An underride accident happens when a smaller vehicle hits the rear of a semi-truck, tractor-trailer, or another type of 18-wheeler and slides underneath it.
Often, the smaller vehicle will be propelled forward with such force that the vehicle's cab is sheared off, killing the occupants or leaving them with severe and sometimes permanent injuries.
To help reduce the risk of fatal underride accidents, the National Highway Traffic Safety Administration recently issued a "final rule" about underride guards on tractor-trailers.
Some traffic safety advocates have said they are grateful for the improvement, but the rule does not go far enough to decrease truck accident deaths significantly.
Will this new rule make Texas highways safer?
Underride accidents are among the deadliest types of semi-truck wrecks. Researchers estimate that 80-90 percent of underride truck accidents are fatal, and hundreds of people die in such wrecks yearly.
An underride accident can happen for a variety of reasons. For example, a semi-truck could brake suddenly. Or the truck brakes, but its tail lights or brake lights are not working correctly, severely reducing the trailer's visibility to other drivers.
New NHTSA rule
The new National Highway Traffic Safety Administration (NHTSA) rule would require trucks to have underride guards. They would reduce fatal truck accidents by stopping the smaller vehicle from sliding underneath the truck before the cab makes contact with the rear.
The rule sets standards for how strong the guard must be. For example, underride guards must withstand the impact of a rear-end hit by a compact or subcompact passenger vehicle traveling at 35 mph.
More work to be done?
It is worth noting that the "final rule" isn't as fixed as the name sounds. Once the NHTSA publishes it, there will be a 45-day period where people can petition to change the new rule. After that, truck owners will be given two years to comply.
Safety advocates who say the rule will not do enough to protect others note that most trucks and big rigs already have underride guards. Others say they were disappointed that language wasn't added to require side underride guards. These would stop a car from sliding underneath a truck from the side. Right now, only rear guards are required.
Protect your rights with a truck accident attorney.
If you were injured or a loved one died in an underride accident or another type of 18-wheeler wreck in Texas, you may be entitled to financial compensation for your losses. An experienced truck accident lawyer can thoroughly investigate the accident and advocate for your best interests.
Attorney Jeff Weinstein has more than 20 years of experience fighting for the injured in Henderson County. Whether it's through a negotiated settlement or a jury award, Jeff will fight for the best possible outcome for your case.
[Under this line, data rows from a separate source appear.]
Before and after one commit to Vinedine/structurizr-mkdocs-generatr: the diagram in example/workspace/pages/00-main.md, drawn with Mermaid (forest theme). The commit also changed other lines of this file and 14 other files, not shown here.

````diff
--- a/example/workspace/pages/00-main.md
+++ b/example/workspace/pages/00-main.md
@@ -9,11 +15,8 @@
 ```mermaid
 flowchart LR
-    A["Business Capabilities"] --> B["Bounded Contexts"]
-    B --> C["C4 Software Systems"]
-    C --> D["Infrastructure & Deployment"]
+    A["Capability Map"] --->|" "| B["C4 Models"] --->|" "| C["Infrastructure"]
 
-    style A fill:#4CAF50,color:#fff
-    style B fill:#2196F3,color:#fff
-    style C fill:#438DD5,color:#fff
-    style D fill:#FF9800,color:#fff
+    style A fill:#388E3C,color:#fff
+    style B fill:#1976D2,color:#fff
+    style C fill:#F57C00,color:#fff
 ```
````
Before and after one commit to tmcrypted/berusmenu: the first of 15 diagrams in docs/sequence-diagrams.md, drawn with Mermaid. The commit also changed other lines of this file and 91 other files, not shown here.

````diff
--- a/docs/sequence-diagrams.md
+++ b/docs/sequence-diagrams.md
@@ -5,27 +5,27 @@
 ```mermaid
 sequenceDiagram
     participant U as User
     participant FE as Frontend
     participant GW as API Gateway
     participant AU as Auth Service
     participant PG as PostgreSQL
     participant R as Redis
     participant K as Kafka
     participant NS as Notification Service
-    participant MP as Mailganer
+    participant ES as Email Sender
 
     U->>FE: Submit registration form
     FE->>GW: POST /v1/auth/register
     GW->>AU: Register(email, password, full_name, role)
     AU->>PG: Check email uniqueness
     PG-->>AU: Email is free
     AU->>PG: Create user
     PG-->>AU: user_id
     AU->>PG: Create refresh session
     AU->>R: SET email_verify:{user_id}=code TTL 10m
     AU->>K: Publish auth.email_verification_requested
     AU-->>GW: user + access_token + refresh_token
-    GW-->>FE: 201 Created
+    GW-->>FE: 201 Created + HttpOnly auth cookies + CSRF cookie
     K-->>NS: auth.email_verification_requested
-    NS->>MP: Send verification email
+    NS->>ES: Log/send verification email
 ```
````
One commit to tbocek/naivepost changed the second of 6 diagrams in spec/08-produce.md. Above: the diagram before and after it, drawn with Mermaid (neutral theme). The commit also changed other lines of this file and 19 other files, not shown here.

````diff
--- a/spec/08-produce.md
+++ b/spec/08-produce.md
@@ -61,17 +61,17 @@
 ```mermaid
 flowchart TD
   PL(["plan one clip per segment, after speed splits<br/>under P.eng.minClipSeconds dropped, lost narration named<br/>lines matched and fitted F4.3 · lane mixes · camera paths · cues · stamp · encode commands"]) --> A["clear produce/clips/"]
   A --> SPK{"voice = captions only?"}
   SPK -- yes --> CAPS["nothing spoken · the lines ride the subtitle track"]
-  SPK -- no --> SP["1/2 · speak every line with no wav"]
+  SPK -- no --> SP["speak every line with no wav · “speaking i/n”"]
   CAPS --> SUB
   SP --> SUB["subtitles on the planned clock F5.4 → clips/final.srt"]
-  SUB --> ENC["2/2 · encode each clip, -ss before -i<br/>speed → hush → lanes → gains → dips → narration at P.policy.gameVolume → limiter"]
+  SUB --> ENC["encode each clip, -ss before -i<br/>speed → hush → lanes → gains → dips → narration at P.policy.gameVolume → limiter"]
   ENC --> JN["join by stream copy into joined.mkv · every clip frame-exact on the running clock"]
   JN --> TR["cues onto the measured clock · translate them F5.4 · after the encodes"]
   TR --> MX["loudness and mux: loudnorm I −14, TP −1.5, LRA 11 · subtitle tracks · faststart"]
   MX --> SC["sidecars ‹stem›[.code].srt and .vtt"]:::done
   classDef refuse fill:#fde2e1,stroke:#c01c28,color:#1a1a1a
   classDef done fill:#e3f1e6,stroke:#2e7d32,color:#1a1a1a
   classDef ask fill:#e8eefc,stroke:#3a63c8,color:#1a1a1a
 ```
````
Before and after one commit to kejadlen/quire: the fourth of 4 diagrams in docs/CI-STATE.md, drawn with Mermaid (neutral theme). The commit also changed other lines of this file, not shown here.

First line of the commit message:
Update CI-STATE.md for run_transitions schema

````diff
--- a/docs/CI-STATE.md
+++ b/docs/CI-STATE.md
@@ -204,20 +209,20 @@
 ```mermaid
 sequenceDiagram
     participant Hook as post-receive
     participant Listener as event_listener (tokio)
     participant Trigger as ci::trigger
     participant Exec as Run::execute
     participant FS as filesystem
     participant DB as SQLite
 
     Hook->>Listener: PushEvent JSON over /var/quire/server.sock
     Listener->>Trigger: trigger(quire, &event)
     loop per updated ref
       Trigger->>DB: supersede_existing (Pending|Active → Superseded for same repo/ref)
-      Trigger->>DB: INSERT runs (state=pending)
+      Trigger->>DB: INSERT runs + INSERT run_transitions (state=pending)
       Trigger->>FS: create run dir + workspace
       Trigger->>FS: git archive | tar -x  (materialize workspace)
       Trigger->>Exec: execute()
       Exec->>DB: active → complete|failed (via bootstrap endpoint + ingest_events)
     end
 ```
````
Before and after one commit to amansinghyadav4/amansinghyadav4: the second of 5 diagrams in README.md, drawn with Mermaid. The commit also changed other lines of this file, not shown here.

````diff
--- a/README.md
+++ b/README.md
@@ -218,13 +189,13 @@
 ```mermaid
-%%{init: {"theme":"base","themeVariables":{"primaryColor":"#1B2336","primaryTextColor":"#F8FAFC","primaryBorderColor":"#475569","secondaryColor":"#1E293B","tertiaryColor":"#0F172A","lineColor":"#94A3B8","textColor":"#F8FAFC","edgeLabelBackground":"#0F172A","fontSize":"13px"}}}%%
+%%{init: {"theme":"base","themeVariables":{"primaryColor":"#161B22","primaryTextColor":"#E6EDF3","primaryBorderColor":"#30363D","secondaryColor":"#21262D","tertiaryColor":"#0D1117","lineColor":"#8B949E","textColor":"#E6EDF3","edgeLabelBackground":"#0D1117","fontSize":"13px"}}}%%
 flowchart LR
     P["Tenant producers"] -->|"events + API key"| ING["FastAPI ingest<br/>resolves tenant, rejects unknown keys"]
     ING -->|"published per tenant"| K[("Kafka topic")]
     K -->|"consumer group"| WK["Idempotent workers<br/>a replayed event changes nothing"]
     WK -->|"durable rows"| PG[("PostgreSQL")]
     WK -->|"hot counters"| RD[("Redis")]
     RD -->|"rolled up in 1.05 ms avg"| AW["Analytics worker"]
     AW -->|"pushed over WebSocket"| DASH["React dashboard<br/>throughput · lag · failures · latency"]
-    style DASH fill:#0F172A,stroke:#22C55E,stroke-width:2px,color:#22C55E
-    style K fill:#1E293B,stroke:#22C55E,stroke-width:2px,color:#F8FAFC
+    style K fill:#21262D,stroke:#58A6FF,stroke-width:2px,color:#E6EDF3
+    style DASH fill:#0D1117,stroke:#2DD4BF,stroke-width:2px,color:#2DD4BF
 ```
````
He will guide you through every step of the legal process. You will also have his cell phone number; you can call him anytime if you have questions or concerns.
Weinstein Law has recovered millions of dollars in damages for our clients. Find out what we can do for you, and contact us today to schedule a free consultation. Serving Henderson County and the larger region, we are located in Athens, TX.